Danica Patrick was placed fourth in the 2005 running of the Indianapolis 500, making her the top-finishing woman ever at the famous auto race. It was Patrick's first Indy 500 appearance and she was named the race's rookie of the year. Danica Patrick began driving karts at age of 10. She captured the Grand National karting championship at the age of 12 and also added multiple titles at the ages of 14 and 15. In those six years of racing, Danica won three national point championships and ten regional crowns. She then jumped up to the Formula Vauxhall Winter Series in England in 1998, when she was just 16. She says, "If you want to be a lawyer, you go to Harvard. If you want to be the best race car driver, you move to England." And that she did.
Danica entered the Formula Vauxhall Winter Series in 1998. In 1999, she earned a career best ninth place finish in the championship. In 2000, Patrick advanced to the most competitive racing series in the world, the Zetek Formula Ford Championship in England. In that same year, she also raced in the European Formula Ford Series and was a test driver for the Mygale factory team as part of Haywood racing.

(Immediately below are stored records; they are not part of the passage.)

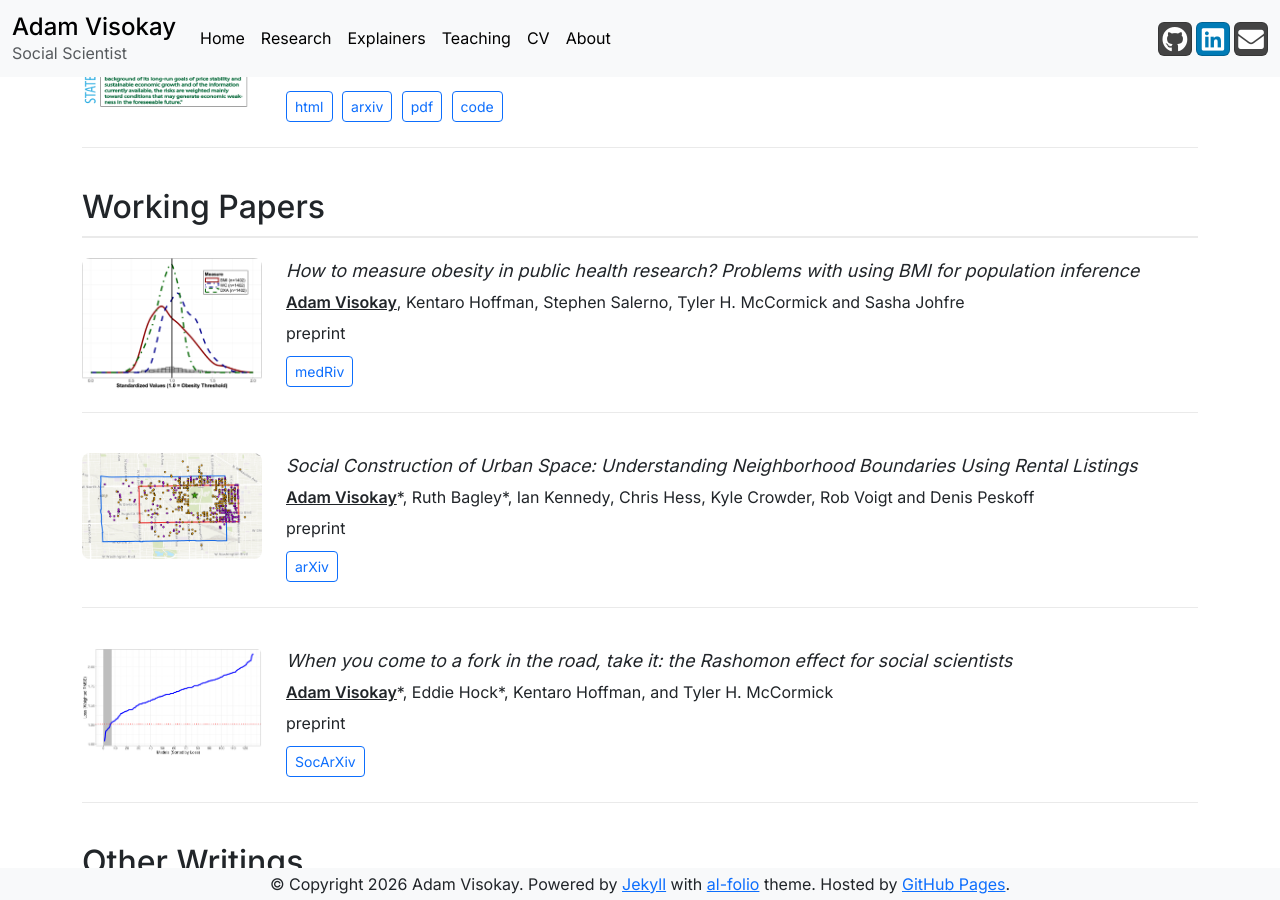
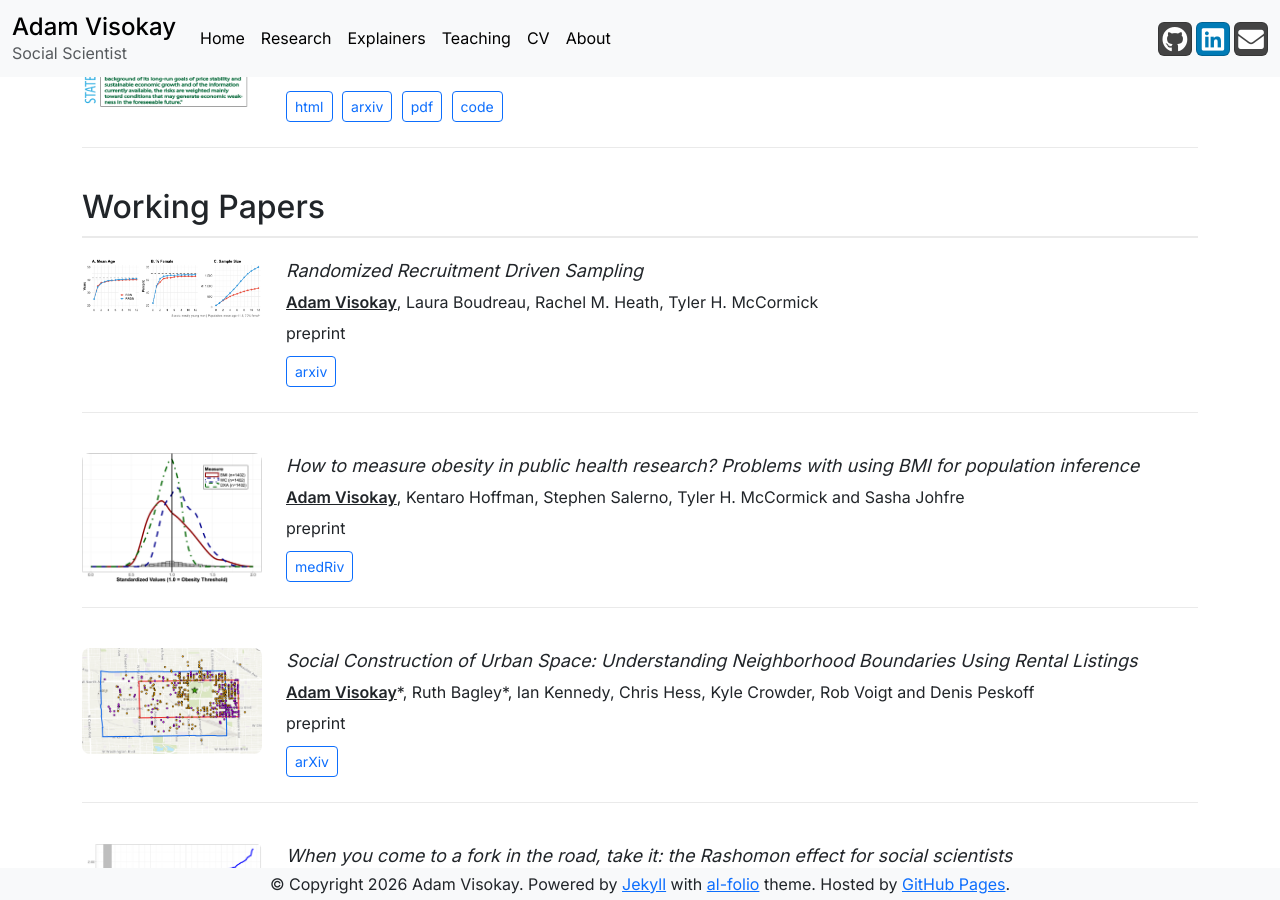
Before and after one commit to avisokay/avisokay.github.io, a Jekyll site: the page built from research.html, in a window 1280 px wide and 900 px high, scrolled down 796 px. Built offline with Jekyll 4.4.1, drawn with Linux system fonts in a browser that asks for light colours; nearby versions of some CDN libraries.

Commit message:
added RRDS to research

```diff
--- a/_includes/research.md
+++ b/_includes/research.md
@@ -65,6 +65,22 @@
         <h2 class="bibliography">Working Papers</h2>
 
         <div class="publication-content">
+            <img src="/assets/img/publication_preview/rrds.png" class="publication-image" alt="RRDS Publication">
+            <div class="publication-text">
+                <div class="title">Randomized Recruitment Driven Sampling</div>
+                <div class="author">
+                    <u><strong>Adam Visokay</strong></u>, Laura Boudreau, Rachel M. Heath, Tyler H. McCormick
+                </div>
+                <div class="periodical">
+                    preprint
+                </div>
+                <div class="links">
+                    <a href="https://arxiv.org/abs/2603.00365" class="btn btn-sm btn-outline-primary" target="_blank">arxiv</a>
+                </div>
+            </div>
+        </div>
+
+                <div class="publication-content">
             <img src="/assets/img/publication_preview/bmi.png" class="publication-image" alt="BMI Paper">
             <div class="publication-text">
                 <div class="title">How to measure obesity in public health research? Problems with using BMI for population inference</div>
```
Also changed, not shown: assets/img/publication_preview/rrds.png, 3 other files.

Later that season, Danica made a mark that is still being talked about in British motorsports. She finished a well deserved second place in the Formula Ford Festival, the toughest competition in British road racing. This mark matched the best ever finish for an American since Danny Sullivan finished second in 1974.
By 2002 she had signed a contract with Team Rahal. Her Indy 500 debut, combined with her youth, good looks, and the general paucity of women drivers in auto racing, made her a hit with fans and a sudden media favorite. Patrick is also the first woman ever to lead a lap at the Indy 500; she led for 19 laps of the 2005 race.
According to her official site, Danica Patrick is 5'2" tall and weighs 100 pounds. She was the second woman to win rookie of the year honors at Indianapolis; Lyn St. James won in 1992. The 2005 Indy 500 was won by Englishman Dan Wheldon. Danica Patrick was born in 1982, five years after Janet Guthrie became the first woman ever to drive in the Indy 500... Patrick drives for Rahal-Letterman Racing, the team co-owned by former driver Bobby Rahal and talk show host David letterman Women to drive in the Indy 500 before Patrick include Guthrie (1977-79), St. James (1992-97, 2000), and Sarah Fisher (2000-2004). Another female, Desire Wilson, passed the Indy 500 driver's test in 1982 but failed to qualify for the race.